“Because it took so long, we have now learned how to govern. So now we can get our work done,” McCarthy said. “At the end of the day we will be more effective, more efficient and government will definitely be more accountable.”
McCarthy agreed to big concessions to secure a role second only to the Oval Office behind Democratic Vice President Kamala Harris, including a rule that means each of the 435 members of the House of Representatives can force a vote to impeach them at any time can.
The Republicans’ weaker-than-expected performance in November’s election left them with a slim majority of 222 to 212 and gives a small group of right-wing hardliners outsized power. They railed against McCarthy, who has served as minority leader since 2019, and accused him of being soft and too open to compromise with President Joe Biden and his Democrats, who also control the US Senate.
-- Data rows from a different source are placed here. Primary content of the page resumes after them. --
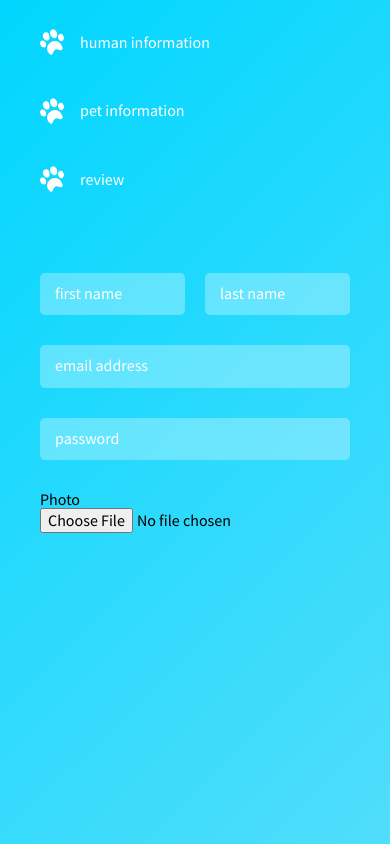
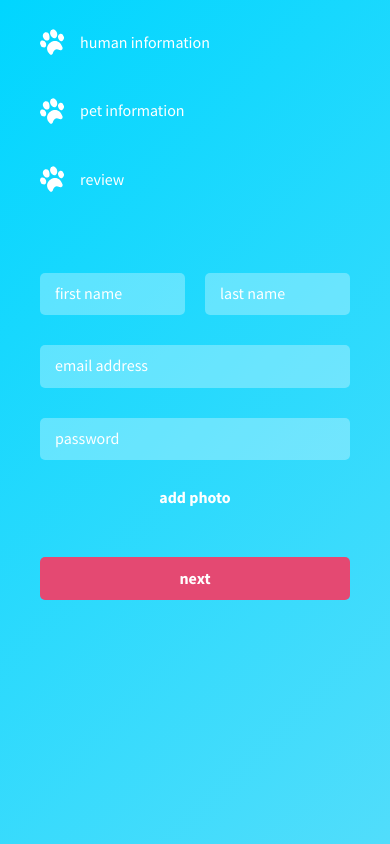
Before and after one commit to itsbrittaleigh/sign-up__ui-challenge, a Vue app: page / in a window 390 px wide. Built offline with nearby package versions, Linux system fonts and the light colour scheme.

Commit message:
:lipstick: mobile styling of image input and button

```diff
--- a/src/assets/form-field.css
+++ b/src/assets/form-field.css
@@ -29,6 +29,10 @@
   width: 100%;
 }
 
+.FormField__input:hover {
+  opacity: 0.15;
+}
+
 .FormField:focus-within .FormField__input,
 .FormField--filled .FormField__input {
   opacity: 1;
--- a/src/assets/variables.css
+++ b/src/assets/variables.css
@@ -3,6 +3,7 @@
   --blue: #53D8FB;
   --blue-gradient: linear-gradient(135deg, #00D6FF, #51DDFB);
   --pink: #E44972;
+  --dark-pink: #E32D5D;
   --dark-gray: #363732;
   --light-gray: #E8EEF2;
 }
--- a/src/components/HumanInformation.vue
+++ b/src/components/HumanInformation.vue
@@ -6,17 +6,20 @@
       :is="`${field.component}-form-field`"
       :field="field"
     />
+    <Button :style="{ marginTop: '43px' }" />
   </section>
 </template>
 
 <script>
 import { mapGetters } from 'vuex';
+import Button from './form-fields/Button.vue';
 import ImageFormField from './form-fields/Image.vue';
 import InputFormField from './form-fields/Input.vue';
 
 export default {
   name: 'HumanInformation',
   components: {
+    Button,
     ImageFormField,
     InputFormField,
   },
--- a/src/components/form-fields/Button.vue
+++ b/src/components/form-fields/Button.vue
@@ -1,5 +1,10 @@
 <template>
-  <button :type="type">{{ text }}</button>
+  <button
+    class="Button"
+    :type="type"
+  >
+    {{ text }}
+  </button>
 </template>
 
 <script>
@@ -17,3 +22,22 @@ export default {
   },
 };
 </script>
+
+<style scoped>
+.Button {
+  background: var(--pink);
+  border: 0;
+  border-radius: 5px;
+  color: var(--white);
+  font-weight: bold;
+  outline: 0;
+  padding: 12px 20px;
+  text-transform: lowercase;
+  transition: background 0.3s ease-in-out;
+  width: 100%;
+}
+
+.Button:hover {
+  background: var(--dark-pink);
+}
+</style>
--- a/src/components/form-fields/Image.vue
+++ b/src/components/form-fields/Image.vue
@@ -1,12 +1,18 @@
 <template>
   <div class="FormField">
-    <label :for="field.name">{{ field.label }}</label>
+    <label
+      class="FormField__label"
+      :for="field.name"
+    >
+      Add photo
       <input
+        class="FormField__input"
         type="file"
         :name="field.name"
         :id="field.name"
         :value="field.value"
       />
+    </label>
     <Error
       v-for="(error, index) in errors"
       :key="index"
@@ -26,6 +32,40 @@ export default {
 };
 </script>
 
-<style>
-@import '../../assets/form-field.css';
+<style scoped>
+.FormField {
+  margin-top: 20px;
+  position: relative;
+  width: 100%;
+}
+
+.FormField .FormField__label {
+  color: var(--white);
+  display: inline-block;
+  font-weight: bold;
+  margin-left: 50%;
+  position: relative;
+  text-transform: lowercase;
+  transform: translateX(-50%);
+}
+
+.FormField .FormField__label:after {
+  content: '';
+  height: 2px;
+  width: 0;
+  background: var(--white);
+  transition: width 0.3s ease-in-out;
+  position: absolute;
+  top: calc(100% + 5px);
+  right: 0;
+}
+
+.FormField .FormField__label:hover:after {
+  width: 100%;
+}
+
+.FormField .FormField__input {
+  display: none;
+  visibility: hidden;
+}
 </style>
--- a/src/components/form-fields/Input.vue
+++ b/src/components/form-fields/Input.vue
@@ -32,6 +32,4 @@ export default {
 };
 </script>
 
-<style>
-@import '../../assets/form-field.css';
-</style>
+<style scoped src="../../assets/form-field.css"></style>
```
Lines whose indentation alone changed are shown as unchanged.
“We don’t give Mr. McCarthy any power because we know who he’ll use it for. And we’re concerned it won’t be for the American people,” said Rep. Matt Gaetz, who inflicted final humiliation on McCarthy on Friday night when he cost him the penultimate vote by withholding his support.
But compromises will be necessary in a divided government, and McCarthy’s concessions raise the risk that the two parties might fail to reach an agreement when the federal government hits its $31.4 trillion debt limit later this year. Failure to reach an agreement, or even a prolonged standoff, could result in a default that would rock the global economy.
McCarthy shrugged that the deal could weaken his power.
“It doesn’t give me any problems or concerns,” McCarthy told reporters, describing his deal with critics as a “very good” deal that “empowers members.”
He also agreed to deep cuts in government spending to achieve a balanced federal budget 10 years from October, and promised his hard-line critics greater leverage on key committees.
The weeks-long standoff over his candidacy has given heart to individual lawmakers at a time when the thin Republican majority concedes he could lose no more than four votes to pass legislation.
McCarthy has spent his adult life in politics, first as a congressional staffer and then as a representative before being elected to the House of Representatives in 2006. He ran unsuccessfully for the post of spokesman in 2015 and the election marks the high point of his career.
But the post of speaker has proved a formidable challenge for Republicans in recent years, with John Boehner stepping down from office in 2015 after a battle with rebellious conservatives.
Boehner’s successor, Paul Ryan, a frequent target of conservatives, decided not to run again in 2018 as then-President Trump shifted the party focus from Ryan’s fiscal priorities to issues of immigration and the culture war.
McCarthy clashed with hardliners when he publicly admitted that Trump bore responsibility for the deadly attack on the US Capitol on Jan. 6, 2021, days after the violence. He later repeatedly expressed his loyalty to the former president.
On Saturday, Trump sought recognition for the choice of the new spokesman, posting a video on his Truth social network of McCarthy thanking Trump for his support and captioning it, “Thanks Kevin. It was a great honor for me.”
The White House said Biden spoke to McCarthy on Saturday to congratulate him.
McCarthy visited at least 34 states to campaign for more than 165 candidates ahead of the midterms. The Congressional Leadership Fund, an affiliated group, donated more than $160 million to help Republican House candidates. McCarthy sent the candidate $6.5 million from his own campaign and four other entities under his control, according to his campaign team.
But in order to achieve the speakership, he also agreed not to interfere in future Republican primaries, even if that meant promoting candidates he believed were more likely to win a general election than right-wing rivals.
“Kevin is a good man. He’s a man of God,” Republican Rep. Mike Garcia said Friday in a speech at McCarthy’s nomination. “He’s a patriot. He is a leader who has brought this conference to our current majority for the past four years. These things are unassailable.”